## Prompt
Your answer must be an exact copy of the listing that follows, with all pictures omitted.

** Opening Study material block **

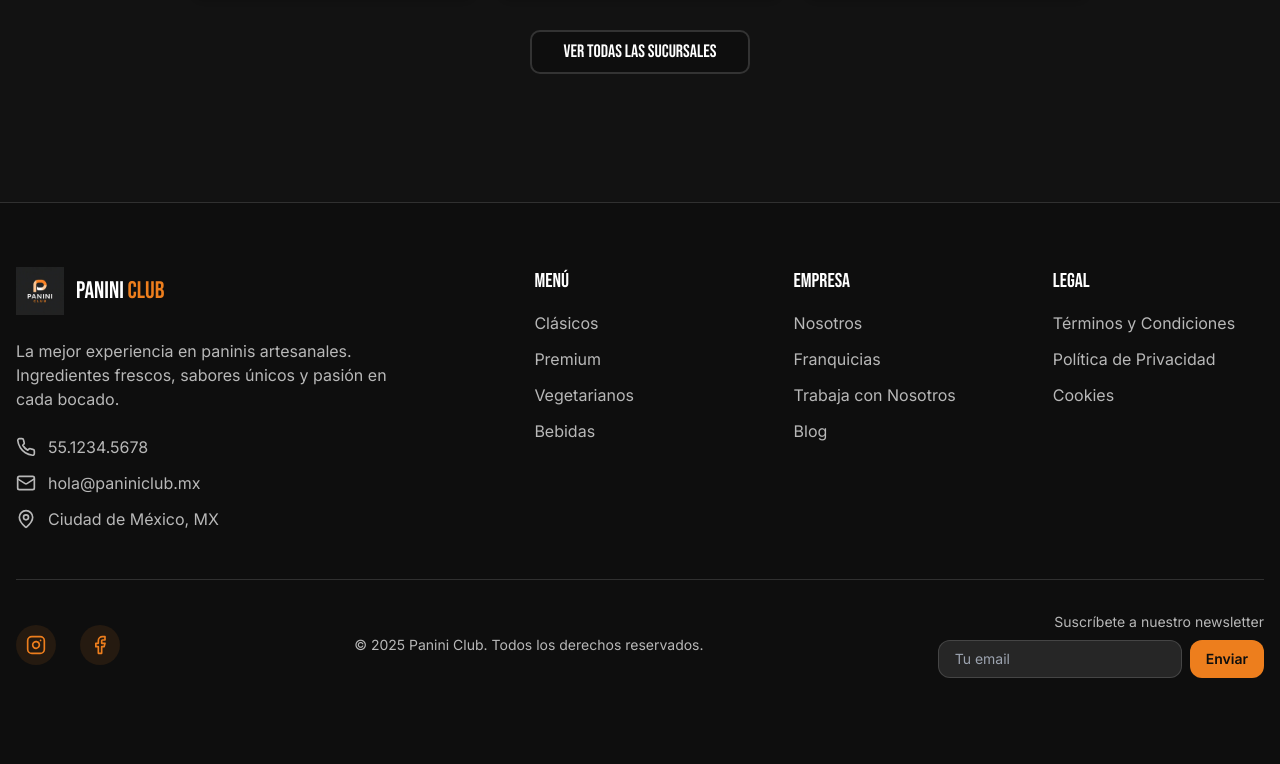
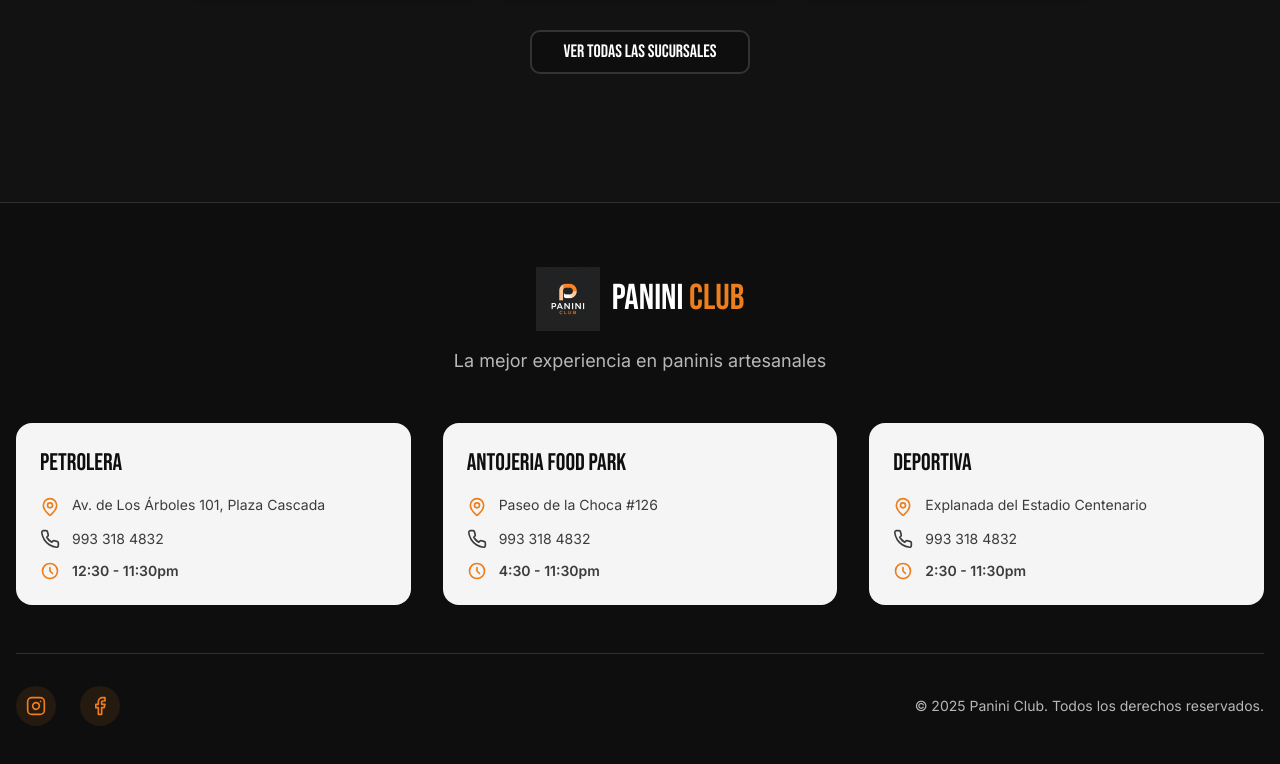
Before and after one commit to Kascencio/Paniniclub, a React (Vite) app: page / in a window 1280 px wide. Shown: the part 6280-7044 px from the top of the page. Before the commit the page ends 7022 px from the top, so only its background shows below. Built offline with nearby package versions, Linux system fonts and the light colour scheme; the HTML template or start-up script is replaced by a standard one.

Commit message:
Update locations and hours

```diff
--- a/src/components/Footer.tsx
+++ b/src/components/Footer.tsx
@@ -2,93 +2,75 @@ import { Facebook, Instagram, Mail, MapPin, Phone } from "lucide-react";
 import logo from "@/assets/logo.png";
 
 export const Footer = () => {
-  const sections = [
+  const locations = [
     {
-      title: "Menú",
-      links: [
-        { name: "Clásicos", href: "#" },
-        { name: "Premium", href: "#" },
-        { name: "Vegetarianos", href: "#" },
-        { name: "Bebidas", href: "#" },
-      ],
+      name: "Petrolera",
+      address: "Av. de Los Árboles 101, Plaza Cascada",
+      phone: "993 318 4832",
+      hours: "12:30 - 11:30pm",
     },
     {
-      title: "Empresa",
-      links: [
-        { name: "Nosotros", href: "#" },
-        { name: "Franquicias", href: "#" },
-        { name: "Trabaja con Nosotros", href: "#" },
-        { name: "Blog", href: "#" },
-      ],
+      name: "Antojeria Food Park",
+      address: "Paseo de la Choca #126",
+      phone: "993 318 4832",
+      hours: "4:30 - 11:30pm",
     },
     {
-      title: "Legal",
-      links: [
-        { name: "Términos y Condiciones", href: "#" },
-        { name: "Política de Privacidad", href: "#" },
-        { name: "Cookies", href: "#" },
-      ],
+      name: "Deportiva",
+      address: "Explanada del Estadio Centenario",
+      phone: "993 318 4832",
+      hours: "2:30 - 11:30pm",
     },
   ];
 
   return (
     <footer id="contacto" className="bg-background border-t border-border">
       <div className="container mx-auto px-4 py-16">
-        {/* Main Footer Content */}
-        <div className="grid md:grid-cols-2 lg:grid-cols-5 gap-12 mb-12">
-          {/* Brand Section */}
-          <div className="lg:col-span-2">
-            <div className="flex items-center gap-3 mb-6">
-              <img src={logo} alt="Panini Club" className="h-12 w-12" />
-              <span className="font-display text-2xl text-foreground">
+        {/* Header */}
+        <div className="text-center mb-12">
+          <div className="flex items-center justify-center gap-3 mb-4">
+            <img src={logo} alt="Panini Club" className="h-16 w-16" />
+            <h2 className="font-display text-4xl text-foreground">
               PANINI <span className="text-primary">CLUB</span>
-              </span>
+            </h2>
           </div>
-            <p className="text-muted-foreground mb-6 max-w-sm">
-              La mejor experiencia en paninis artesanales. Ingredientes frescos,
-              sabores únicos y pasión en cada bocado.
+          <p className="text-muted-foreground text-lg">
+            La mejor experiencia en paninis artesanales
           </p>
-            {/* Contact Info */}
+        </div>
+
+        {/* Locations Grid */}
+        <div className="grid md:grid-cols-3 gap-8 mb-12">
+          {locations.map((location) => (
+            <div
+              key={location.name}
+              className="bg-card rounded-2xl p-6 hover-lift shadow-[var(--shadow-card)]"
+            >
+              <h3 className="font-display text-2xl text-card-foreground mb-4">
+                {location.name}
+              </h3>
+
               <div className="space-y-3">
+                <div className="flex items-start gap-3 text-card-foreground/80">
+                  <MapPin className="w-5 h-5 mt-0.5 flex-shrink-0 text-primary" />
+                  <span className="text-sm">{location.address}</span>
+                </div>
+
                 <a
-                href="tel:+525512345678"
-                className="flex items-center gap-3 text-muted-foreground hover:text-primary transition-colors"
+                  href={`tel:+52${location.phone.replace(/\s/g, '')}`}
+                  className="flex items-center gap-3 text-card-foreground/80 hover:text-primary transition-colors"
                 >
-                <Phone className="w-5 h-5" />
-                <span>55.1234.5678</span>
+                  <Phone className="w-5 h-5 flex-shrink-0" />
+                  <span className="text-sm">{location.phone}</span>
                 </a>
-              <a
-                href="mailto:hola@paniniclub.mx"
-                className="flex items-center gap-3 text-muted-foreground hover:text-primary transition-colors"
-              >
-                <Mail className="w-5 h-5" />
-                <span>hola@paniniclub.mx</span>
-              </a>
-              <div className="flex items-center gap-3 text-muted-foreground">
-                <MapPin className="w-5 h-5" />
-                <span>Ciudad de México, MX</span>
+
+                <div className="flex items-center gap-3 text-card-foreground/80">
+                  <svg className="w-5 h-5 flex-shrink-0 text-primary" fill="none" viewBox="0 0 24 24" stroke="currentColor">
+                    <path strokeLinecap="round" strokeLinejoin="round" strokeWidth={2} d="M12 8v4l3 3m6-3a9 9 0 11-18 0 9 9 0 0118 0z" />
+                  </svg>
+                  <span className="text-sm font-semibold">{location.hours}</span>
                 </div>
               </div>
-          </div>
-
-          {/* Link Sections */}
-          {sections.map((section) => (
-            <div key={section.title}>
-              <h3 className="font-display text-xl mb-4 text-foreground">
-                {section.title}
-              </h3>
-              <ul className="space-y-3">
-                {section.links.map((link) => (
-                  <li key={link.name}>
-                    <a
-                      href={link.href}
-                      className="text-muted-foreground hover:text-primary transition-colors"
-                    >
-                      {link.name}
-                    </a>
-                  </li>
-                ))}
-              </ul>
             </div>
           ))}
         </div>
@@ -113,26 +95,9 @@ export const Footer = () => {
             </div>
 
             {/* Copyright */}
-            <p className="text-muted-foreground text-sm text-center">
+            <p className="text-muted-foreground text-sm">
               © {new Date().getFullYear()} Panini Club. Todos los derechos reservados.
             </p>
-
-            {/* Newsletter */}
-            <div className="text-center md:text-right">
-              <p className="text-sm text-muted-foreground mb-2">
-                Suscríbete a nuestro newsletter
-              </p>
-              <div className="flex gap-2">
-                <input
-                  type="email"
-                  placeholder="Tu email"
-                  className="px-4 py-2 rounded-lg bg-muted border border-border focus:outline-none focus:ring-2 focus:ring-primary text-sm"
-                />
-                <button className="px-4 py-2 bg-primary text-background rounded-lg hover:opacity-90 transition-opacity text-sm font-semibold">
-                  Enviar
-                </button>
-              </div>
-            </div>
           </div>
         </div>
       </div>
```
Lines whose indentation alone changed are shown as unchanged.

** Closing Study material block **

## Exercise answer
Before and after one commit to Kascencio/Paniniclub, a React (Vite) app: page / in a window 1280 px wide. Shown: the part 6280-7044 px from the top of the page. Before the commit the page ends 7022 px from the top, so only its background shows below. Built offline with nearby package versions, Linux system fonts and the light colour scheme; the HTML template or start-up script is replaced by a standard one.

Commit message:
Update locations and hours

```diff
--- a/src/components/Footer.tsx
+++ b/src/components/Footer.tsx
@@ -2,93 +2,75 @@ import { Facebook, Instagram, Mail, MapPin, Phone } from "lucide-react";
 import logo from "@/assets/logo.png";
 
 export const Footer = () => {
-  const sections = [
+  const locations = [
     {
-      title: "Menú",
-      links: [
-        { name: "Clásicos", href: "#" },
-        { name: "Premium", href: "#" },
-        { name: "Vegetarianos", href: "#" },
-        { name: "Bebidas", href: "#" },
-      ],
+      name: "Petrolera",
+      address: "Av. de Los Árboles 101, Plaza Cascada",
+      phone: "993 318 4832",
+      hours: "12:30 - 11:30pm",
     },
     {
-      title: "Empresa",
-      links: [
-        { name: "Nosotros", href: "#" },
-        { name: "Franquicias", href: "#" },
-        { name: "Trabaja con Nosotros", href: "#" },
-        { name: "Blog", href: "#" },
-      ],
+      name: "Antojeria Food Park",
+      address: "Paseo de la Choca #126",
+      phone: "993 318 4832",
+      hours: "4:30 - 11:30pm",
     },
     {
-      title: "Legal",
-      links: [
-        { name: "Términos y Condiciones", href: "#" },
-        { name: "Política de Privacidad", href: "#" },
-        { name: "Cookies", href: "#" },
-      ],
+      name: "Deportiva",
+      address: "Explanada del Estadio Centenario",
+      phone: "993 318 4832",
+      hours: "2:30 - 11:30pm",
     },
   ];
 
   return (
     <footer id="contacto" className="bg-background border-t border-border">
       <div className="container mx-auto px-4 py-16">
-        {/* Main Footer Content */}
-        <div className="grid md:grid-cols-2 lg:grid-cols-5 gap-12 mb-12">
-          {/* Brand Section */}
-          <div className="lg:col-span-2">
-            <div className="flex items-center gap-3 mb-6">
-              <img src={logo} alt="Panini Club" className="h-12 w-12" />
-              <span className="font-display text-2xl text-foreground">
+        {/* Header */}
+        <div className="text-center mb-12">
+          <div className="flex items-center justify-center gap-3 mb-4">
+            <img src={logo} alt="Panini Club" className="h-16 w-16" />
+            <h2 className="font-display text-4xl text-foreground">
               PANINI <span className="text-primary">CLUB</span>
-              </span>
+            </h2>
           </div>
-            <p className="text-muted-foreground mb-6 max-w-sm">
-              La mejor experiencia en paninis artesanales. Ingredientes frescos,
-              sabores únicos y pasión en cada bocado.
+          <p className="text-muted-foreground text-lg">
+            La mejor experiencia en paninis artesanales
           </p>
-            {/* Contact Info */}
+        </div>
+
+        {/* Locations Grid */}
+        <div className="grid md:grid-cols-3 gap-8 mb-12">
+          {locations.map((location) => (
+            <div
+              key={location.name}
+              className="bg-card rounded-2xl p-6 hover-lift shadow-[var(--shadow-card)]"
+            >
+              <h3 className="font-display text-2xl text-card-foreground mb-4">
+                {location.name}
+              </h3>
+
               <div className="space-y-3">
+                <div className="flex items-start gap-3 text-card-foreground/80">
+                  <MapPin className="w-5 h-5 mt-0.5 flex-shrink-0 text-primary" />
+                  <span className="text-sm">{location.address}</span>
+                </div>
+
                 <a
-                href="tel:+525512345678"
-                className="flex items-center gap-3 text-muted-foreground hover:text-primary transition-colors"
+                  href={`tel:+52${location.phone.replace(/\s/g, '')}`}
+                  className="flex items-center gap-3 text-card-foreground/80 hover:text-primary transition-colors"
                 >
-                <Phone className="w-5 h-5" />
-                <span>55.1234.5678</span>
+                  <Phone className="w-5 h-5 flex-shrink-0" />
+                  <span className="text-sm">{location.phone}</span>
                 </a>
-              <a
-                href="mailto:hola@paniniclub.mx"
-                className="flex items-center gap-3 text-muted-foreground hover:text-primary transition-colors"
-              >
-                <Mail className="w-5 h-5" />
-                <span>hola@paniniclub.mx</span>
-              </a>
-              <div className="flex items-center gap-3 text-muted-foreground">
-                <MapPin className="w-5 h-5" />
-                <span>Ciudad de México, MX</span>
+
+                <div className="flex items-center gap-3 text-card-foreground/80">
+                  <svg className="w-5 h-5 flex-shrink-0 text-primary" fill="none" viewBox="0 0 24 24" stroke="currentColor">
+                    <path strokeLinecap="round" strokeLinejoin="round" strokeWidth={2} d="M12 8v4l3 3m6-3a9 9 0 11-18 0 9 9 0 0118 0z" />
+                  </svg>
+                  <span className="text-sm font-semibold">{location.hours}</span>
                 </div>
               </div>
-          </div>
-
-          {/* Link Sections */}
-          {sections.map((section) => (
-            <div key={section.title}>
-              <h3 className="font-display text-xl mb-4 text-foreground">
-                {section.title}
-              </h3>
-              <ul className="space-y-3">
-                {section.links.map((link) => (
-                  <li key={link.name}>
-                    <a
-                      href={link.href}
-                      className="text-muted-foreground hover:text-primary transition-colors"
-                    >
-                      {link.name}
-                    </a>
-                  </li>
-                ))}
-              </ul>
             </div>
           ))}
         </div>
@@ -113,26 +95,9 @@ export const Footer = () => {
             </div>
 
             {/* Copyright */}
-            <p className="text-muted-foreground text-sm text-center">
+            <p className="text-muted-foreground text-sm">
               © {new Date().getFullYear()} Panini Club. Todos los derechos reservados.
             </p>
-
-            {/* Newsletter */}
-            <div className="text-center md:text-right">
-              <p className="text-sm text-muted-foreground mb-2">
-                Suscríbete a nuestro newsletter
-              </p>
-              <div className="flex gap-2">
-                <input
-                  type="email"
-                  placeholder="Tu email"
-                  className="px-4 py-2 rounded-lg bg-muted border border-border focus:outline-none focus:ring-2 focus:ring-primary text-sm"
-                />
-                <button className="px-4 py-2 bg-primary text-background rounded-lg hover:opacity-90 transition-opacity text-sm font-semibold">
-                  Enviar
-                </button>
-              </div>
-            </div>
           </div>
         </div>
       </div>
```
Lines whose indentation alone changed are shown as unchanged.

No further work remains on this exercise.